Revision comparison data:

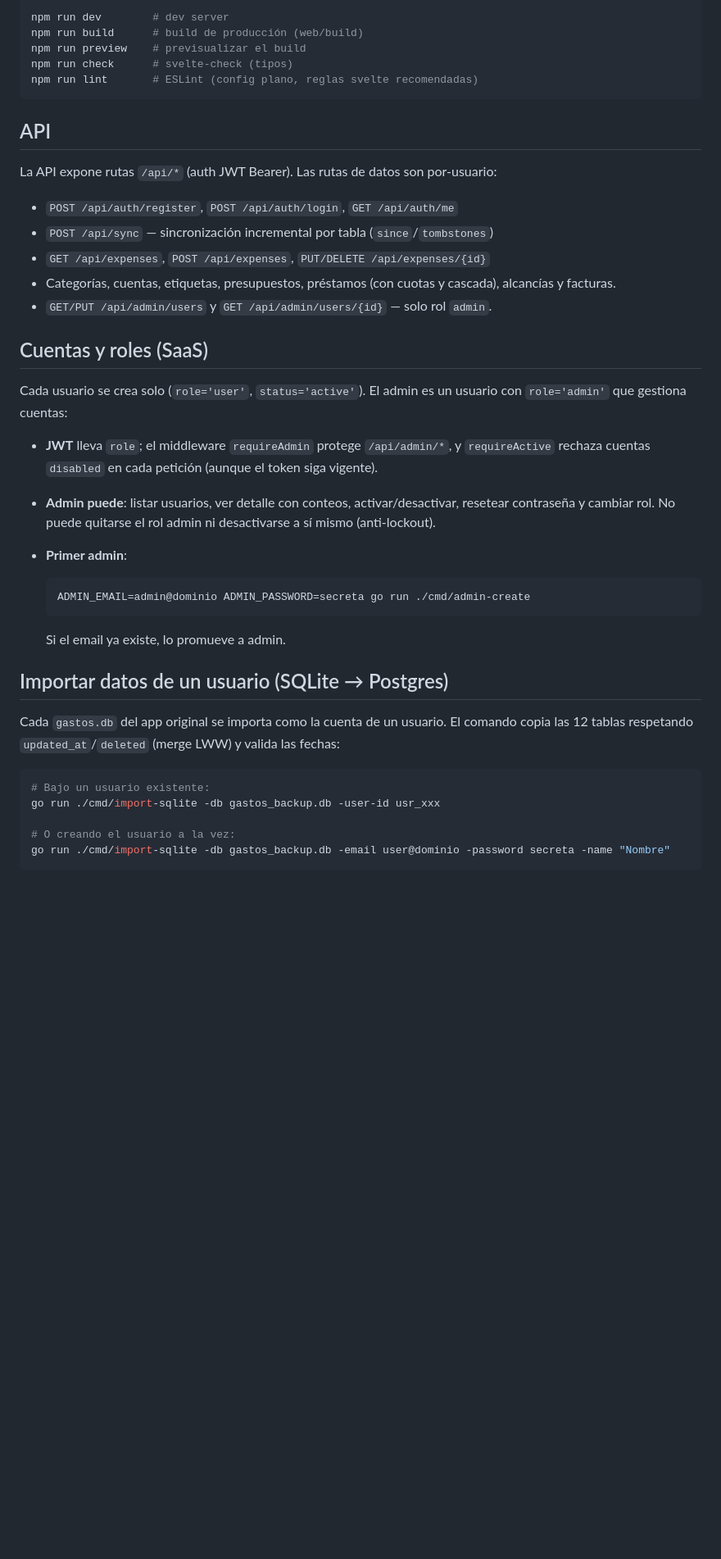
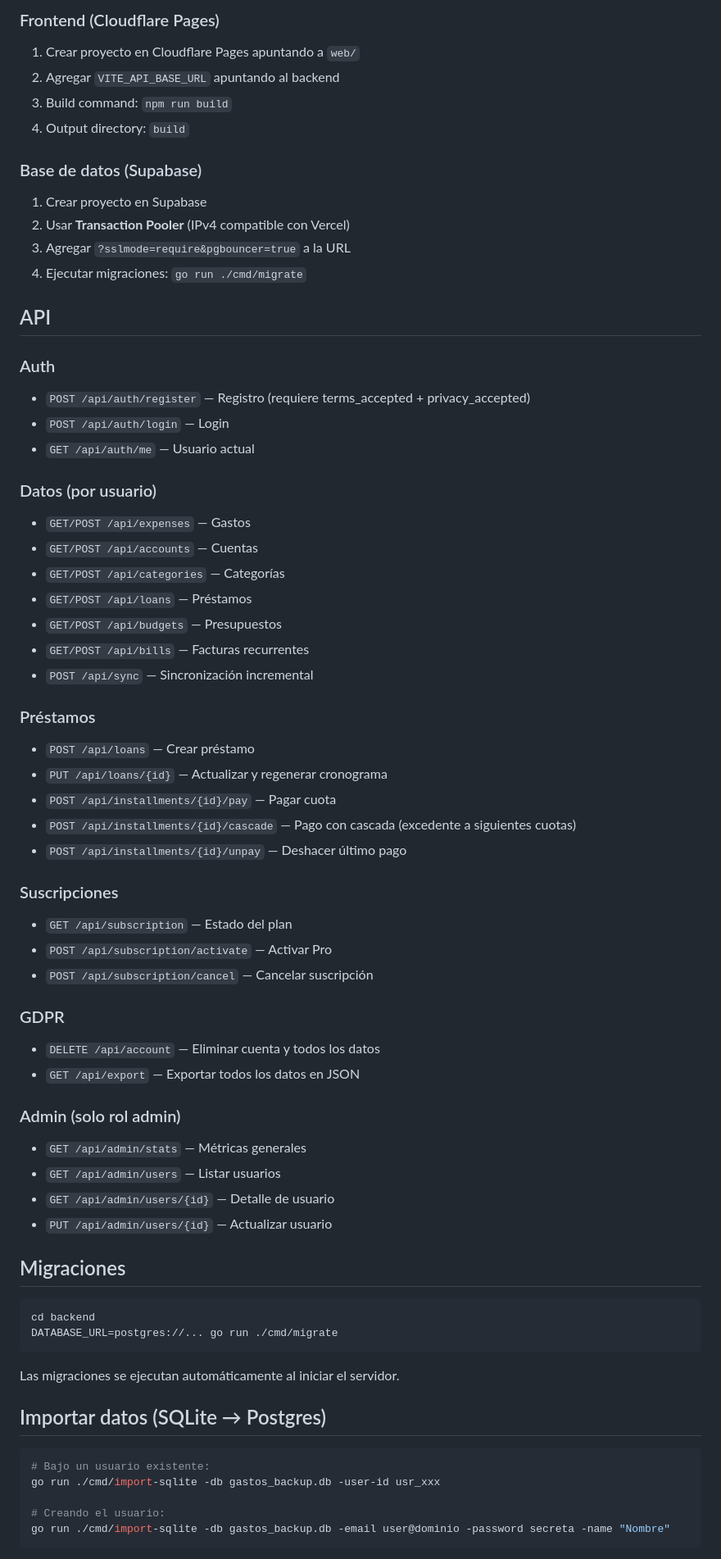
Before and after one commit to workerv99/chiro, a Markdown page: README.md, the part around one of its changes. Shown at 82% size. Drawn GitHub-style; blank space fills up the shorter version.

Commit message:
docs: update README with SaaS features, API docs, and deployment guide

````diff
--- a/README.md
+++ b/README.md
@@ -61,45 +75,70 @@ npx prisma studio         # explorador web de datos
 
-```bash
-npm run dev        # dev server
-npm run build      # build de producción (web/build)
-npm run preview    # previsualizar el build
-npm run check      # svelte-check (tipos)
-npm run lint       # ESLint (config plano, reglas svelte recomendadas)
-```
+### Frontend (Cloudflare Pages)
+1. Crear proyecto en Cloudflare Pages apuntando a `web/`
+2. Agregar `VITE_API_BASE_URL` apuntando al backend
+3. Build command: `npm run build`
+4. Output directory: `build`
+
+### Base de datos (Supabase)
+1. Crear proyecto en Supabase
+2. Usar **Transaction Pooler** (IPv4 compatible con Vercel)
+3. Agregar `?sslmode=require&pgbouncer=true` a la URL
+4. Ejecutar migraciones: `go run ./cmd/migrate`
 
 ## API
 
-La API expone rutas `/api/*` (auth JWT Bearer). Las rutas de datos son por-usuario:
+### Auth
+- `POST /api/auth/register` — Registro (requiere terms_accepted + privacy_accepted)
+- `POST /api/auth/login` — Login
+- `GET /api/auth/me` — Usuario actual
 
-- `POST /api/auth/register`, `POST /api/auth/login`, `GET /api/auth/me`
-- `POST /api/sync` — sincronización incremental por tabla (`since`/`tombstones`)
-- `GET /api/expenses`, `POST /api/expenses`, `PUT/DELETE /api/expenses/{id}`
-- Categorías, cuentas, etiquetas, presupuestos, préstamos (con cuotas y cascada), alcancías y facturas.
-- `GET/PUT /api/admin/users` y `GET /api/admin/users/{id}` — solo rol `admin`.
+### Datos (por usuario)
+- `GET/POST /api/expenses` — Gastos
+- `GET/POST /api/accounts` — Cuentas
+- `GET/POST /api/categories` — Categorías
+- `GET/POST /api/loans` — Préstamos
+- `GET/POST /api/budgets` — Presupuestos
+- `GET/POST /api/bills` — Facturas recurrentes
+- `POST /api/sync` — Sincronización incremental
 
-## Cuentas y roles (SaaS)
+### Préstamos
+- `POST /api/loans` — Crear préstamo
+- `PUT /api/loans/{id}` — Actualizar y regenerar cronograma
+- `POST /api/installments/{id}/pay` — Pagar cuota
+- `POST /api/installments/{id}/cascade` — Pago con cascada (excedente a siguientes cuotas)
+- `POST /api/installments/{id}/unpay` — Deshacer último pago
 
-Cada usuario se crea solo (`role='user'`, `status='active'`). El admin es un usuario con `role='admin'` que gestiona cuentas:
+### Suscripciones
+- `GET /api/subscription` — Estado del plan
+- `POST /api/subscription/activate` — Activar Pro
+- `POST /api/subscription/cancel` — Cancelar suscripción
 
-- **JWT** lleva `role`; el middleware `requireAdmin` protege `/api/admin/*`, y `requireActive` rechaza cuentas `disabled` en cada petición (aunque el token siga vigente).
-- **Admin puede**: listar usuarios, ver detalle con conteos, activar/desactivar, resetear contraseña y cambiar rol. No puede quitarse el rol admin ni desactivarse a sí mismo (anti-lockout).
-- **Primer admin**:
+### GDPR
+- `DELETE /api/account` — Eliminar cuenta y todos los datos
+- `GET /api/export` — Exportar todos los datos en JSON
 
-  ```bash
-  ADMIN_EMAIL=admin@dominio ADMIN_PASSWORD=secreta go run ./cmd/admin-create
-  ```
+### Admin (solo rol admin)
+- `GET /api/admin/stats` — Métricas generales
+- `GET /api/admin/users` — Listar usuarios
+- `GET /api/admin/users/{id}` — Detalle de usuario
+- `PUT /api/admin/users/{id}` — Actualizar usuario
 
-  Si el email ya existe, lo promueve a admin.
+## Migraciones
 
-## Importar datos de un usuario (SQLite → Postgres)
+```bash
+cd backend
+DATABASE_URL=postgres://... go run ./cmd/migrate
+```
 
-Cada `gastos.db` del app original se importa como la cuenta de un usuario. El comando copia las 12 tablas respetando `updated_at`/`deleted` (merge LWW) y valida las fechas:
+Las migraciones se ejecutan automáticamente al iniciar el servidor.
+
+## Importar datos (SQLite → Postgres)
 
 ```bash
 # Bajo un usuario existente:
 go run ./cmd/import-sqlite -db gastos_backup.db -user-id usr_xxx
 
-# O creando el usuario a la vez:
+# Creando el usuario:
 go run ./cmd/import-sqlite -db gastos_backup.db -email user@dominio -password secreta -name "Nombre"
 ```
 
````
Also changed, not shown: other parts of README.md (+44 -37 lines).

=== Work order ===
Print each entry precisely as written; the pictures stay out.

=== Answer to the problem ===
Before and after one commit to workerv99/chiro, a Markdown page: README.md, the part around one of its changes. Shown at 82% size. Drawn GitHub-style; blank space fills up the shorter version.

Commit message:
docs: update README with SaaS features, API docs, and deployment guide

````diff
--- a/README.md
+++ b/README.md
@@ -61,45 +75,70 @@ npx prisma studio         # explorador web de datos
 
-```bash
-npm run dev        # dev server
-npm run build      # build de producción (web/build)
-npm run preview    # previsualizar el build
-npm run check      # svelte-check (tipos)
-npm run lint       # ESLint (config plano, reglas svelte recomendadas)
-```
+### Frontend (Cloudflare Pages)
+1. Crear proyecto en Cloudflare Pages apuntando a `web/`
+2. Agregar `VITE_API_BASE_URL` apuntando al backend
+3. Build command: `npm run build`
+4. Output directory: `build`
+
+### Base de datos (Supabase)
+1. Crear proyecto en Supabase
+2. Usar **Transaction Pooler** (IPv4 compatible con Vercel)
+3. Agregar `?sslmode=require&pgbouncer=true` a la URL
+4. Ejecutar migraciones: `go run ./cmd/migrate`
 
 ## API
 
-La API expone rutas `/api/*` (auth JWT Bearer). Las rutas de datos son por-usuario:
+### Auth
+- `POST /api/auth/register` — Registro (requiere terms_accepted + privacy_accepted)
+- `POST /api/auth/login` — Login
+- `GET /api/auth/me` — Usuario actual
 
-- `POST /api/auth/register`, `POST /api/auth/login`, `GET /api/auth/me`
-- `POST /api/sync` — sincronización incremental por tabla (`since`/`tombstones`)
-- `GET /api/expenses`, `POST /api/expenses`, `PUT/DELETE /api/expenses/{id}`
-- Categorías, cuentas, etiquetas, presupuestos, préstamos (con cuotas y cascada), alcancías y facturas.
-- `GET/PUT /api/admin/users` y `GET /api/admin/users/{id}` — solo rol `admin`.
+### Datos (por usuario)
+- `GET/POST /api/expenses` — Gastos
+- `GET/POST /api/accounts` — Cuentas
+- `GET/POST /api/categories` — Categorías
+- `GET/POST /api/loans` — Préstamos
+- `GET/POST /api/budgets` — Presupuestos
+- `GET/POST /api/bills` — Facturas recurrentes
+- `POST /api/sync` — Sincronización incremental
 
-## Cuentas y roles (SaaS)
+### Préstamos
+- `POST /api/loans` — Crear préstamo
+- `PUT /api/loans/{id}` — Actualizar y regenerar cronograma
+- `POST /api/installments/{id}/pay` — Pagar cuota
+- `POST /api/installments/{id}/cascade` — Pago con cascada (excedente a siguientes cuotas)
+- `POST /api/installments/{id}/unpay` — Deshacer último pago
 
-Cada usuario se crea solo (`role='user'`, `status='active'`). El admin es un usuario con `role='admin'` que gestiona cuentas:
+### Suscripciones
+- `GET /api/subscription` — Estado del plan
+- `POST /api/subscription/activate` — Activar Pro
+- `POST /api/subscription/cancel` — Cancelar suscripción
 
-- **JWT** lleva `role`; el middleware `requireAdmin` protege `/api/admin/*`, y `requireActive` rechaza cuentas `disabled` en cada petición (aunque el token siga vigente).
-- **Admin puede**: listar usuarios, ver detalle con conteos, activar/desactivar, resetear contraseña y cambiar rol. No puede quitarse el rol admin ni desactivarse a sí mismo (anti-lockout).
-- **Primer admin**:
+### GDPR
+- `DELETE /api/account` — Eliminar cuenta y todos los datos
+- `GET /api/export` — Exportar todos los datos en JSON
 
-  ```bash
-  ADMIN_EMAIL=admin@dominio ADMIN_PASSWORD=secreta go run ./cmd/admin-create
-  ```
+### Admin (solo rol admin)
+- `GET /api/admin/stats` — Métricas generales
+- `GET /api/admin/users` — Listar usuarios
+- `GET /api/admin/users/{id}` — Detalle de usuario
+- `PUT /api/admin/users/{id}` — Actualizar usuario
 
-  Si el email ya existe, lo promueve a admin.
+## Migraciones
 
-## Importar datos de un usuario (SQLite → Postgres)
+```bash
+cd backend
+DATABASE_URL=postgres://... go run ./cmd/migrate
+```
 
-Cada `gastos.db` del app original se importa como la cuenta de un usuario. El comando copia las 12 tablas respetando `updated_at`/`deleted` (merge LWW) y valida las fechas:
+Las migraciones se ejecutan automáticamente al iniciar el servidor.
+
+## Importar datos (SQLite → Postgres)
 
 ```bash
 # Bajo un usuario existente:
 go run ./cmd/import-sqlite -db gastos_backup.db -user-id usr_xxx
 
-# O creando el usuario a la vez:
+# Creando el usuario:
 go run ./cmd/import-sqlite -db gastos_backup.db -email user@dominio -password secreta -name "Nombre"
 ```
 
````
Also changed, not shown: other parts of README.md (+44 -37 lines).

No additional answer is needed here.